When it came to coffee, I was a milk and “Sugar in the Raw” girl for a long time. Only one packet, or ideally half a packet—but that was the absolute bare minimum of crystals required to make it palatable. (Previously, I vacillated between Sweet ‘n Low and Splenda, two artificial sweeteners I was never fond of, both for their ease of overdosing on sweetness and for their potentially harmful health effects. Mostly, I disliked the flavour.)
Perhaps because I grew up in a Cheerios and air-popped popcorn household without a bowl of Cap’n Crunch or Twinkie, I was never entirely sold on Sugar in the Raw, despite its unbleached, tropical “rawness” claims and humble brown-paper-bag packaging. When I discovered it was no healthier than white sugar (and as a new natural sugar substitute gained popularity), I abandoned it as well.
Enter Stevia: a plant-based sweetener derived from a Chrysanthemum relative that grows wild in Paraguay and Brazil. I’m in! However, after a decade of using it in my coffee, the aftertaste began to grate on my tastebuds. Additionally, I was experiencing frequent headaches. When I noticed they were bothering me on a weekly basis, I decided to eliminate Stevia to see if they improved. Indeed, they did.
What is a person to do who enjoys a cup of coffee but isn’t a fan of drinking it black (and also despises all the sweeteners) to do?

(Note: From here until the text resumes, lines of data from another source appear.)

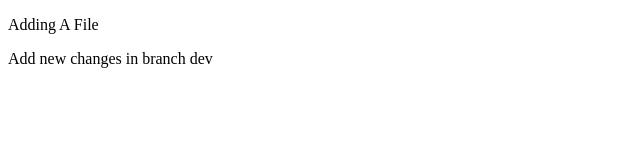
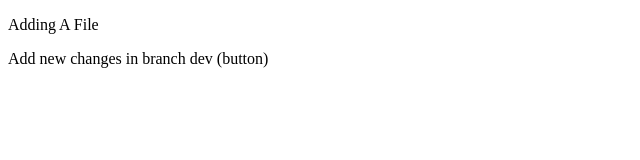
Before and after one commit to ShubhamBorate4395/sampleRepo, a plain HTML site: page index.html in a window 1280 px wide. Shown: the full height of the page, 0-640 px from the left. Drawn offline with Linux system fonts and the light colour scheme.

```diff
--- a/index.html
+++ b/index.html
@@ -7,6 +7,6 @@
   </head>
   <body>
     <p>Adding A File</p>
-    <p>Add new changes in branch dev</p>
+    <p>Add new changes in branch dev (button)</p>
   </body>
 </html>
```
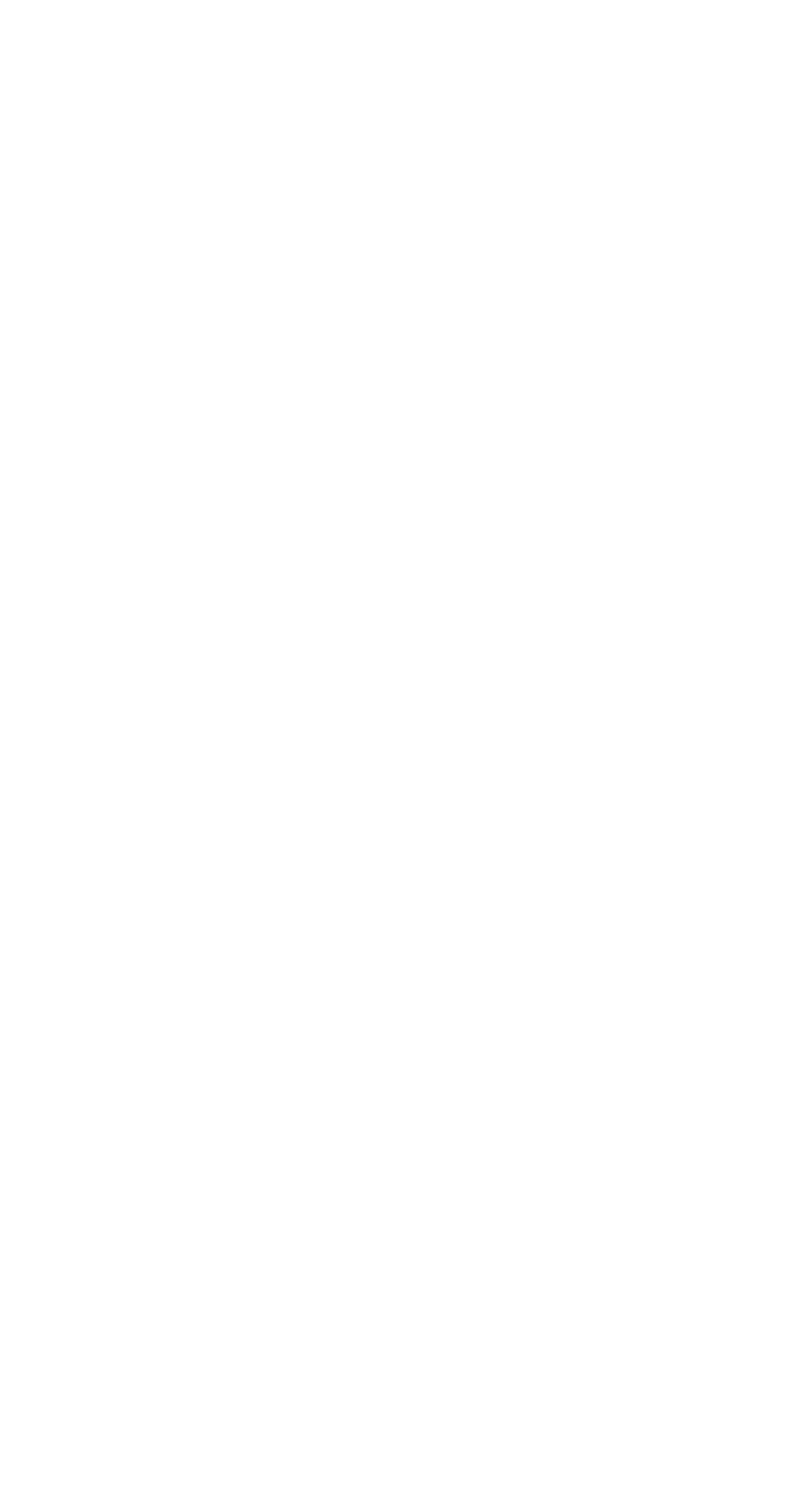
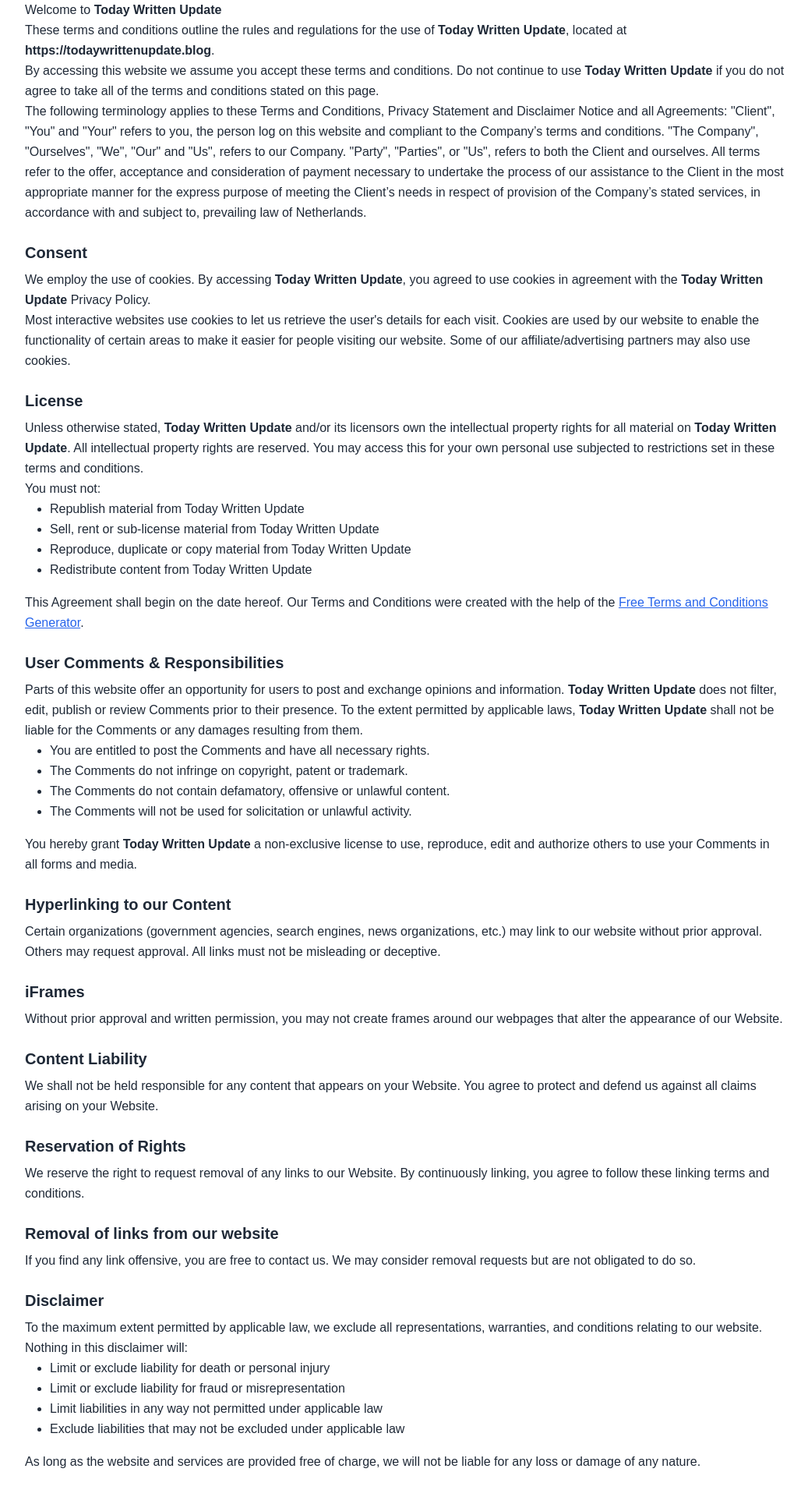
Before and after one commit to soloprime9/GasPredi, a Next.js app: page /terms in a window 1280 px wide. Before the commit this address had no page. Shown: the part 200-2120 px from the top of the page at 78% size, without its empty margins (120-1157 px from the left). Before the commit the page ends 800 px from the top, so only its background shows below. Built offline with nearby package versions, Linux system fonts and the light colour scheme.

Commit message:
Create page.jsx

```diff
--- /dev/null
+++ b/src/app/terms/page.jsx
@@ -0,0 +1,171 @@
+// src/app/terms/page.jsx
+export default function Terms() {
+  return (
+    <div className="p-6 max-w-5xl mx-auto text-gray-800 leading-relaxed">
+      <h1 className="text-3xl font-bold mb-4">
+        Terms and Conditions for <b>Today Written Update</b>
+      </h1>
+
+      <p>Welcome to <b>Today Written Update</b></p>
+      <p>
+        These terms and conditions outline the rules and regulations for the use
+        of <b>Today Written Update</b>, located at{" "}
+        <b>https://todaywrittenupdate.blog</b>.
+      </p>
+      <p>
+        By accessing this website we assume you accept these terms and
+        conditions. Do not continue to use <b>Today Written Update</b> if you do
+        not agree to take all of the terms and conditions stated on this page.
+      </p>
+
+      <p>
+        The following terminology applies to these Terms and Conditions,
+        Privacy Statement and Disclaimer Notice and all Agreements: "Client",
+        "You" and "Your" refers to you, the person log on this website and
+        compliant to the Company’s terms and conditions. "The Company",
+        "Ourselves", "We", "Our" and "Us", refers to our Company. "Party",
+        "Parties", or "Us", refers to both the Client and ourselves. All terms
+        refer to the offer, acceptance and consideration of payment necessary to
+        undertake the process of our assistance to the Client in the most
+        appropriate manner for the express purpose of meeting the Client’s needs
+        in respect of provision of the Company’s stated services, in accordance
+        with and subject to, prevailing law of Netherlands.
+      </p>
+
+      <h2 className="text-xl font-semibold mt-6 mb-2">Consent</h2>
+      <p>
+        We employ the use of cookies. By accessing <b>Today Written Update</b>,
+        you agreed to use cookies in agreement with the{" "}
+        <b>Today Written Update</b> Privacy Policy.
+      </p>
+      <p>
+        Most interactive websites use cookies to let us retrieve the user's
+        details for each visit. Cookies are used by our website to enable the
+        functionality of certain areas to make it easier for people visiting our
+        website. Some of our affiliate/advertising partners may also use
+        cookies.
+      </p>
+
+      <h2 className="text-xl font-semibold mt-6 mb-2">License</h2>
+      <p>
+        Unless otherwise stated, <b>Today Written Update</b> and/or its
+        licensors own the intellectual property rights for all material on{" "}
+        <b>Today Written Update</b>. All intellectual property rights are
+        reserved. You may access this for your own personal use subjected to
+        restrictions set in these terms and conditions.
+      </p>
+
+      <p>You must not:</p>
+      <ul className="list-disc ml-8 mb-4">
+        <li>Republish material from Today Written Update</li>
+        <li>Sell, rent or sub-license material from Today Written Update</li>
+        <li>Reproduce, duplicate or copy material from Today Written Update</li>
+        <li>Redistribute content from Today Written Update</li>
+      </ul>
+
+      <p>
+        This Agreement shall begin on the date hereof. Our Terms and Conditions
+        were created with the help of the{" "}
+        <a
+          href="https://raptorkit.com/terms-and-conditions-generator"
+          target="_blank"
+          rel="noopener noreferrer"
+          className="text-blue-600 underline"
+        >
+          Free Terms and Conditions Generator
+        </a>
+        .
+      </p>
+
+      <h2 className="text-xl font-semibold mt-6 mb-2">
+        User Comments & Responsibilities
+      </h2>
+      <p>
+        Parts of this website offer an opportunity for users to post and
+        exchange opinions and information. <b>Today Written Update</b> does not
+        filter, edit, publish or review Comments prior to their presence. To the
+        extent permitted by applicable laws, <b>Today Written Update</b> shall
+        not be liable for the Comments or any damages resulting from them.
+      </p>
+
+      <ul className="list-disc ml-8 mb-4">
+        <li>You are entitled to post the Comments and have all necessary rights.</li>
+        <li>
+          The Comments do not infringe on copyright, patent or trademark.
+        </li>
+        <li>
+          The Comments do not contain defamatory, offensive or unlawful content.
+        </li>
+        <li>
+          The Comments will not be used for solicitation or unlawful activity.
+        </li>
+      </ul>
+
+      <p>
+        You hereby grant <b>Today Written Update</b> a non-exclusive license to
+        use, reproduce, edit and authorize others to use your Comments in all
+        forms and media.
+      </p>
+
+      <h2 className="text-xl font-semibold mt-6 mb-2">
+        Hyperlinking to our Content
+      </h2>
+      <p>
+        Certain organizations (government agencies, search engines, news
+        organizations, etc.) may link to our website without prior approval.
+        Others may request approval. All links must not be misleading or
+        deceptive.
+      </p>
+
+      <h2 className="text-xl font-semibold mt-6 mb-2">iFrames</h2>
+      <p>
+        Without prior approval and written permission, you may not create frames
+        around our webpages that alter the appearance of our Website.
+      </p>
+
+      <h2 className="text-xl font-semibold mt-6 mb-2">Content Liability</h2>
+      <p>
+        We shall not be held responsible for any content that appears on your
+        Website. You agree to protect and defend us against all claims arising
+        on your Website.
+      </p>
+
+      <h2 className="text-xl font-semibold mt-6 mb-2">Reservation of Rights</h2>
+      <p>
+        We reserve the right to request removal of any links to our Website. By
+        continuously linking, you agree to follow these linking terms and
+        conditions.
+      </p>
+
+      <h2 className="text-xl font-semibold mt-6 mb-2">
+        Removal of links from our website
+      </h2>
+      <p>
+        If you find any link offensive, you are free to contact us. We may
+        consider removal requests but are not obligated to do so.
+      </p>
+
+      <h2 className="text-xl font-semibold mt-6 mb-2">Disclaimer</h2>
+      <p>
+        To the maximum extent permitted by applicable law, we exclude all
+        representations, warranties, and conditions relating to our website.
+        Nothing in this disclaimer will:
+      </p>
+      <ul className="list-disc ml-8 mb-4">
+        <li>Limit or exclude liability for death or personal injury</li>
+        <li>Limit or exclude liability for fraud or misrepresentation</li>
+        <li>
+          Limit liabilities in any way not permitted under applicable law
+        </li>
+        <li>
+          Exclude liabilities that may not be excluded under applicable law
+        </li>
+      </ul>
+
+      <p>
+        As long as the website and services are provided free of charge, we will
+        not be liable for any loss or damage of any nature.
+      </p>
+    </div>
+  );
+}
```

I was sceptical when my brother-in-law told me that the fats in half and half and cream could help to neutralise the bitterness of black coffee. Seriously, can boosted milk do what sugar used to do for my coffee? He was not referring to coffee creamer, which contains processed, fancy-flavored powders and liquids that can contain up to 5g of sugar per serving. He was referring to unsweetened heavy cream or half-and-half (which contains milk and cream in equal ratios).